Index 375 as tragedy of "capitalist development," 72 Utopianism and, 72-74 Walpurgisnacht celebration in, 55 see also Gretchen; Mephistopheles Faustian Man, judged obsolete, 80-81,83 Faustian model of development, 72-79 balance of public and private power in, 74-7 5 human costs of, 75-78 for long-range future of mankind, 72-74 pseudo-, 76-78 relentless transformations in, 78-79 societal responsibility in, 84-85 symbols of progress in, 76-77 Federal Highway Program, 307308 Federal Housing Administration (FHA), 307-8 feminism, 322-23 Ferrer, Rafael, 344-45 Fitzgerald, F. Scott, 298-99, 303 Flaubert, Gustave, 88, 119 Foucault, Michel, 34-35, 169 Frankenstein, 101 Frankfurt School, 127 free trade principle, 111-14 as applied to ideas, 112, 113, 114, 118 bourgeoisie's commitment to, 111-13 as extended to art and culture, 135 French Revolution, 17, 109,235 Freud, Sigmund, 28, 44, 45, 152, 212,335,362n · "Froim Grach" (Babel), 77 futurism, 24-26, 27, 121, 145, 256,276 Gapon,George,253-54 demonstration led by, 249252

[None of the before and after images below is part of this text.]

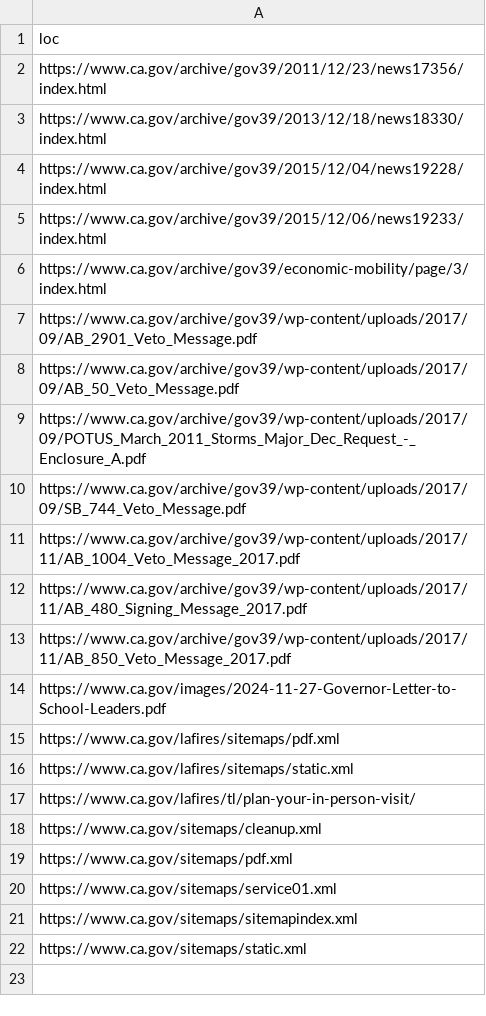
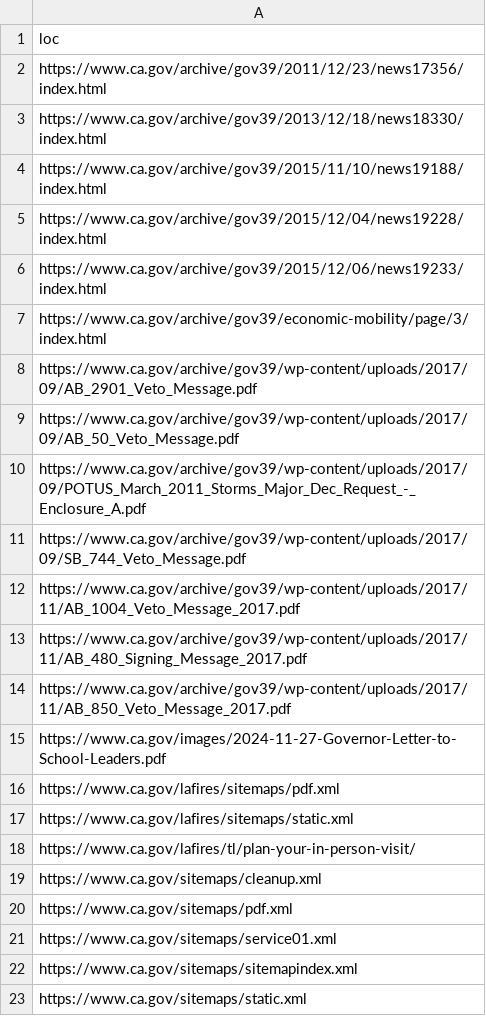
Before and after one commit to Office-of-Digital-Services/cagovportal, a CSV file: src/_data/sitemap_cleanup.csv, drawn as a sheet.

Commit message:
Archived link to the sitemap

```diff
--- a/src/_data/sitemap_cleanup.csv
+++ b/src/_data/sitemap_cleanup.csv
@@ -3,2 +3,3 @@ https://www.ca.gov/archive/gov39/2011/12/23/news17356/index.html
 https://www.ca.gov/archive/gov39/2013/12/18/news18330/index.html
+https://www.ca.gov/archive/gov39/2015/11/10/news19188/index.html
 https://www.ca.gov/archive/gov39/2015/12/04/news19228/index.html
```
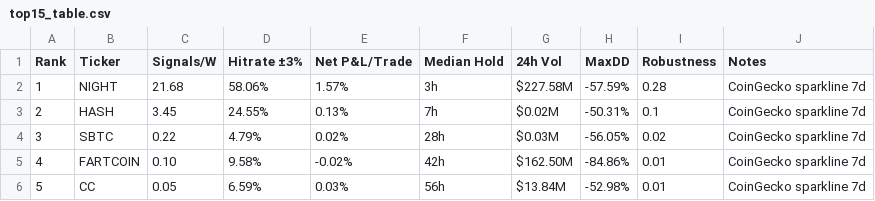
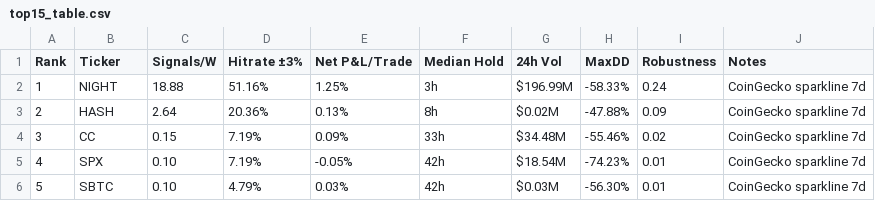
Before and after one commit to Philshirt18/TR, a CSV file: outputs/top15_table.csv, drawn as a sheet; only a part is shown; the diff covers the shown part only.

```diff
--- a/outputs/top15_table.csv
+++ b/outputs/top15_table.csv
@@ -1,6 +1,6 @@
 Rank,Ticker,Signals/W,Hitrate ±3%,Net P&L/Trade,Median Hold,24h Vol,MaxDD,Robustness,Notes
-1,NIGHT,21.68,58.06%,1.57%,3h,$227.58M,-57.59%,0.28,CoinGecko sparkline 7d
-2,HASH,3.45,24.55%,0.13%,7h,$0.02M,-50.31%,0.1,CoinGecko sparkline 7d
-3,SBTC,0.22,4.79%,0.02%,28h,$0.03M,-56.05%,0.02,CoinGecko sparkline 7d
-4,FARTCOIN,0.10,9.58%,-0.02%,42h,$162.50M,-84.86%,0.01,CoinGecko sparkline 7d
-5,CC,0.05,6.59%,0.03%,56h,$13.84M,-52.98%,0.01,CoinGecko sparkline 7d
+1,NIGHT,18.88,51.16%,1.25%,3h,$196.99M,-58.33%,0.24,CoinGecko sparkline 7d
+2,HASH,2.64,20.36%,0.13%,8h,$0.02M,-47.88%,0.09,CoinGecko sparkline 7d
+3,CC,0.15,7.19%,0.09%,33h,$34.48M,-55.46%,0.02,CoinGecko sparkline 7d
+4,SPX,0.10,7.19%,-0.05%,42h,$18.54M,-74.23%,0.01,CoinGecko sparkline 7d
+5,SBTC,0.10,4.79%,0.03%,42h,$0.03M,-56.30%,0.01,CoinGecko sparkline 7d
```
Also changed, not shown: 48 edited cells elsewhere in this file, 1 other file.
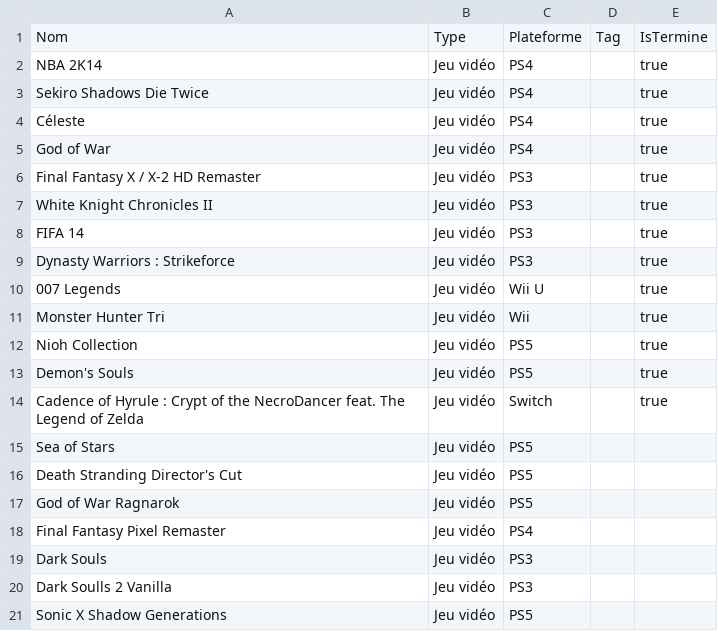
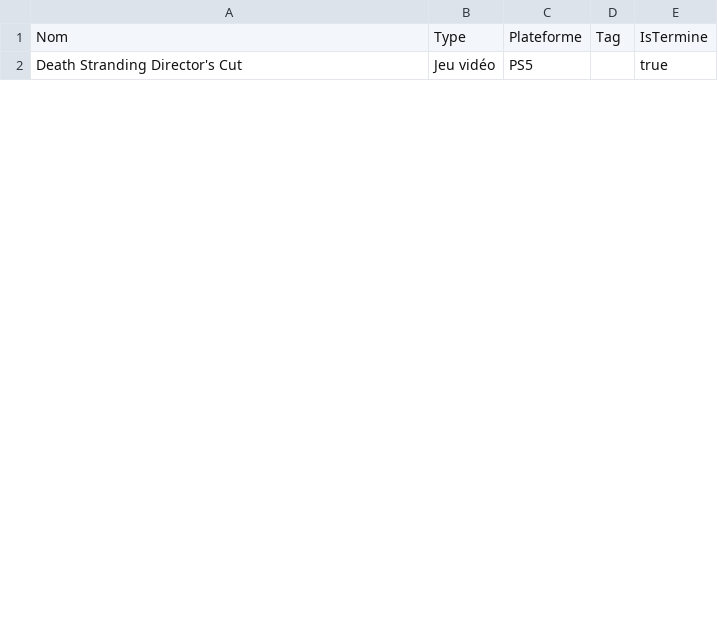
Before and after one commit to nbeschu/ludotek, a CSV file: Ludotek.Services/Resources/Input/delta.csv, drawn as a sheet; only a part is shown; the diff covers the shown part only.

```diff
--- a/Ludotek.Services/Resources/Input/delta.csv
+++ b/Ludotek.Services/Resources/Input/delta.csv
@@ -1,21 +1,2 @@
 Nom;Type;Plateforme;Tag;IsTermine
-NBA 2K14;Jeu vidéo;PS4;;true
-Sekiro Shadows Die Twice;Jeu vidéo;PS4;;true
-Céleste;Jeu vidéo;PS4;;true
-God of War;Jeu vidéo;PS4;;true
-Final Fantasy X / X-2 HD Remaster;Jeu vidéo;PS3;;true
-White Knight Chronicles II;Jeu vidéo;PS3;;true
-FIFA 14;Jeu vidéo;PS3;;true
-Dynasty Warriors : Strikeforce;Jeu vidéo;PS3;;true
-007 Legends;Jeu vidéo;Wii U;;true
-Monster Hunter Tri;Jeu vidéo;Wii;;true
-Nioh Collection;Jeu vidéo;PS5;;true
-Demon's Souls;Jeu vidéo;PS5;;true
-Cadence of Hyrule : Crypt of the NecroDancer feat. The Legend of Zelda;Jeu vidéo;Switch;;true
-Sea of Stars;Jeu vidéo;PS5;;
-Death Stranding Director's Cut;Jeu vidéo;PS5;;
-God of War Ragnarok;Jeu vidéo;PS5;;
-Final Fantasy Pixel Remaster;Jeu vidéo;PS4;;
-Dark Souls;Jeu vidéo;PS3;;
-Dark Soulls 2 Vanilla;Jeu vidéo;PS3;;
-Sonic X Shadow Generations;Jeu vidéo;PS5;;
+Death Stranding Director's Cut;Jeu vidéo;PS5;;true
```
Also changed, not shown: 1 added row, 20 removed rows and 3 edited cells elsewhere in this file, 1 other file.
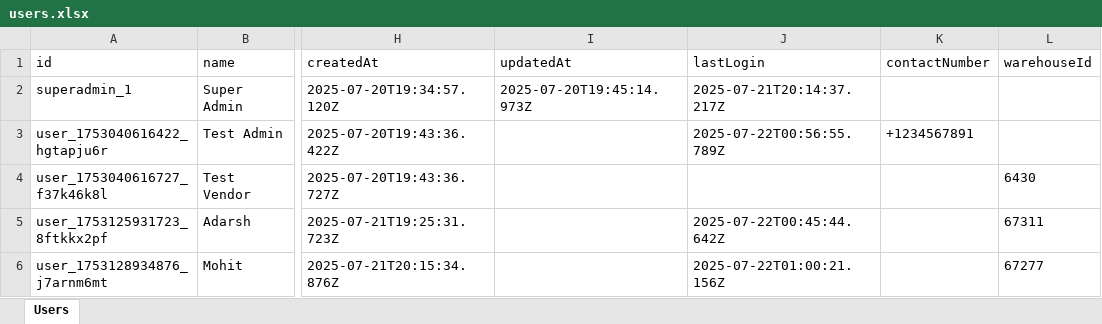
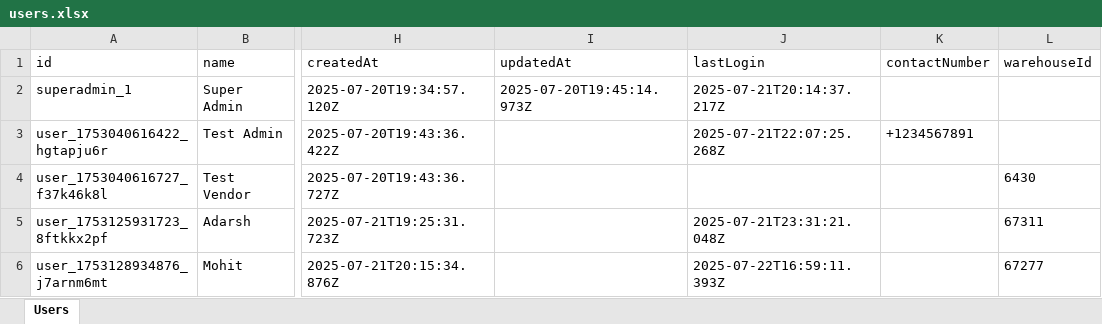
Before and after one commit to StrikerStore/Clamio_v2, an Excel workbook: backend/data/users.xlsx, sheet Users, drawn as a sheet; only a part is shown, gaps mark what is left out; values as stored, in another font and other column widths than the file's, no borders; the diff names each change by its address in the sheet, - before the commit and + after, or states it on an @@ line.

```diff
--- a/backend/data/users.xlsx (sheet Users)
+++ b/backend/data/users.xlsx (sheet Users)
-J3 (lastLogin): 2025-07-22T00:56:55.789Z
+J3 (lastLogin): 2025-07-21T22:07:25.268Z
-J5 (lastLogin): 2025-07-22T00:45:44.642Z
+J5 (lastLogin): 2025-07-21T23:31:21.048Z
-J6 (lastLogin): 2025-07-22T01:00:21.156Z
+J6 (lastLogin): 2025-07-22T16:59:11.393Z
```
Also changed, not shown: 8 other files.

revolutionary zeal of, 253 secret police and, 253, 254 Garden Cities of To-Morrow (Ebenezer Howard), 246-47 German Ideology, The (Marx), 97, 127 ghosts: elusiveness of modern identity and, 334-35 in modernism of 1970s, 332337,343-44,346-47 Giedion, Siegfried, 169n, 302, 306-7,308n Ginsberg, Allen, 290, 291, 310311,313-14,321n,335 Globe, Le, 72-73, 74 God: death of, 21, 89, I 00 Faust's conception of, 46-4 7 of Old vs. New Testament, 47n Godard,Jean-Luc,320 Goethe, Johann Wolfgang von, 96, 123, 131, 132 emergence of modern worldsystem and, 39 Saint-Simonians and, 72-74 see also Faust; Faust Coffman, Erving, 34 Gogo!, Nikolai, 182, 192, 195206,207,232,264,273,278 death of, 202 see also "Nevsky Prospect" Goodman, Paul, 122n, 347 Gorky, Maxim, 270 Gothic vision, 56-57, 68 Gramsci, Antonio, 120 Grass, Gunter, 24, 309-10 Gray, Spalding, 335-37 Great Gatsby, The (Fitzgerald), 298-99,303 Great International Exhibition (1851),237,238,241n Green, Gerald, 333-34 Greenberg, Clement, 29-30 Gretchen, 51, 68, 69,79 conventions of old world and, 53,54,55-57,58-60 self-development theme and, 53-54,57-59

Grooms, Red, 319, 320 Guernica (Picasso), 31 Guys, Constantin, 136, 137, 138, 143 Haley, Alex, 333-34 Harvey, David, lOOn Hassan, Ihab, 347 Haussmann, Georges Eugene, 147, 148,316, 359n boulevards as innovation of, 150-52, 153, 158-59, 163, 166,194,229 Moses and, 150, 294, 302 Hegel, Georg, 29, 132,212, 302 "Heroism of Modern Life" (Baudelaire), 132, 143-44 Herzen, Alexander, 132, 180, 190, 192,215 Holocaust (Gerald Green), 333-34 home: ethnic memory and, 333-34 in modernism of 1970s, 332337 struggles in rapport with, 333 Housing Question, The (Engels), 153n Howard, Ebenezer, 246, 307 "Howl" (Ginsberg), 290, 310-11, 313-14 Human Condition, The (Arendt), 127-28,310 individualism, 98, 125, 128 Inke1es, Alex, 26-27 intellectuals: halos stripped from, 116, 119, 157 as members of proletariat, 116-17 privileged position of, 117-18 revolutionary ideas of, 118-19 Invisible Man (Ellison), 309..:10, 321n "iron cage" concept, 27-28, 34 Jacobs, Jane, 170,289,314-18, 319,322-25,326,337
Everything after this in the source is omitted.